## EXERCISE DIRECTIONS
Using the records below, give the number of lines where the string "demo" shows up. Add nothing to it.

====

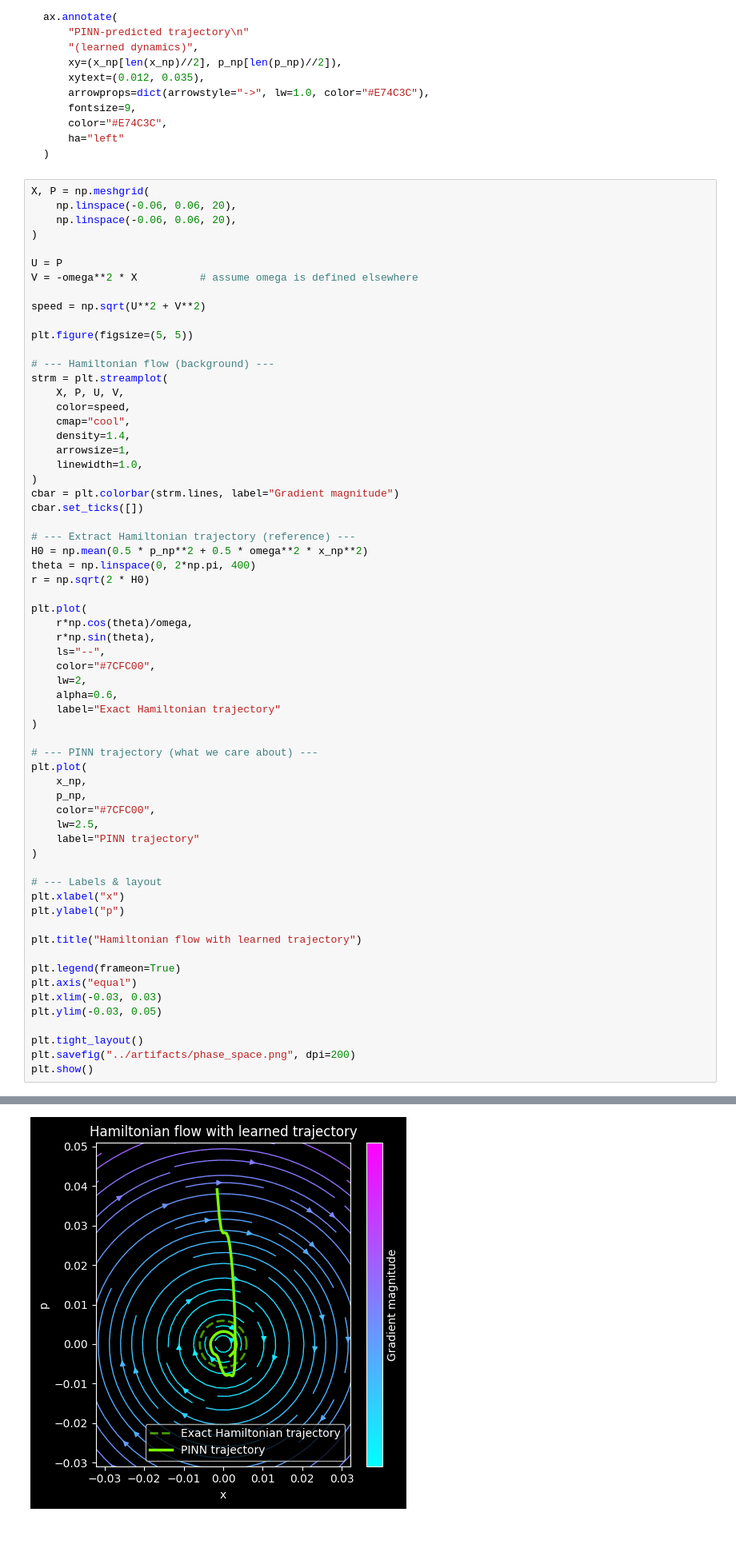
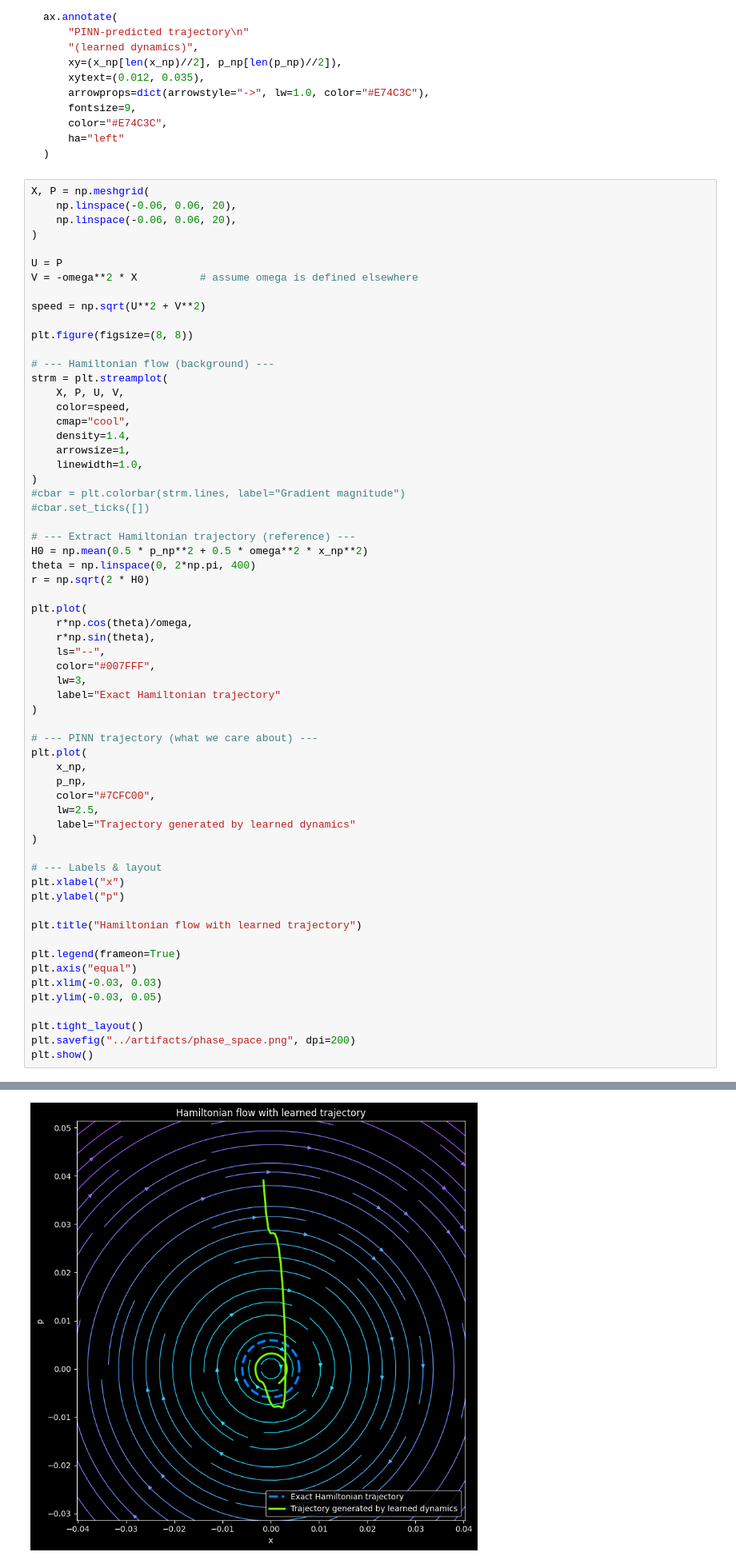
Before and after one commit to Scriber-Labs/lf-pinn-harmonic-oscillator, a Jupyter notebook: notebooks/demo.ipynb, the cells around one changed output, grey strips where cells are left out. Shown at 80% size. Cells and saved outputs as stored; diff of their text form; blank space fills up the shorter version.

```diff
--- a/notebooks/demo.ipynb
+++ b/notebooks/demo.ipynb
@@ -216,7 +216,7 @@ V = -omega**2 * X          # assume omega is defined elsewhere
 
 speed = np.sqrt(U**2 + V**2)
 
-plt.figure(figsize=(5, 5))
+plt.figure(figsize=(8, 8))
 
 # --- Hamiltonian flow (background) ---
 strm = plt.streamplot(
@@ -227,8 +227,8 @@ strm = plt.streamplot(
     arrowsize=1,
     linewidth=1.0,
 )
-cbar = plt.colorbar(strm.lines, label="Gradient magnitude")
-cbar.set_ticks([])
+#cbar = plt.colorbar(strm.lines, label="Gradient magnitude")
+#cbar.set_ticks([])
 
 # --- Extract Hamiltonian trajectory (reference) ---
 H0 = np.mean(0.5 * p_np**2 + 0.5 * omega**2 * x_np**2)
@@ -239,36 +239,35 @@ plt.plot(
     r*np.cos(theta)/omega,
     r*np.sin(theta),
     ls="--",
-    color="#7CFC00",
-    lw=2,
-    alpha=0.6,
+    color="#007FFF",
+    lw=3,
     label="Exact Hamiltonian trajectory"
 )
 
 # --- PINN trajectory (what we care about) ---
 plt.plot(
     x_np,
     p_np,
     color="#7CFC00",
     lw=2.5,
-    label="PINN trajectory"
+    label="Trajectory generated by learned dynamics"
 )
 
 # --- Labels & layout
 plt.xlabel("x")
 plt.ylabel("p")
 
 plt.title("Hamiltonian flow with learned trajectory")
 
 plt.legend(frameon=True)
 plt.axis("equal")
 plt.xlim(-0.03, 0.03)
 plt.ylim(-0.03, 0.05)
 
 plt.tight_layout()
 plt.savefig("../artifacts/phase_space.png", dpi=200)
 plt.show()
 # %% [output]
 Ignoring fixed x limits to fulfill fixed data aspect with adjustable data limits.
 Ignoring fixed y limits to fulfill fixed data aspect with adjustable data limits.
-[figure, old version]
+[figure, new version]
```
Also changed, not shown: parts of 5 cells of this notebook, 4 other files.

====

## WORKED SOLUTION
3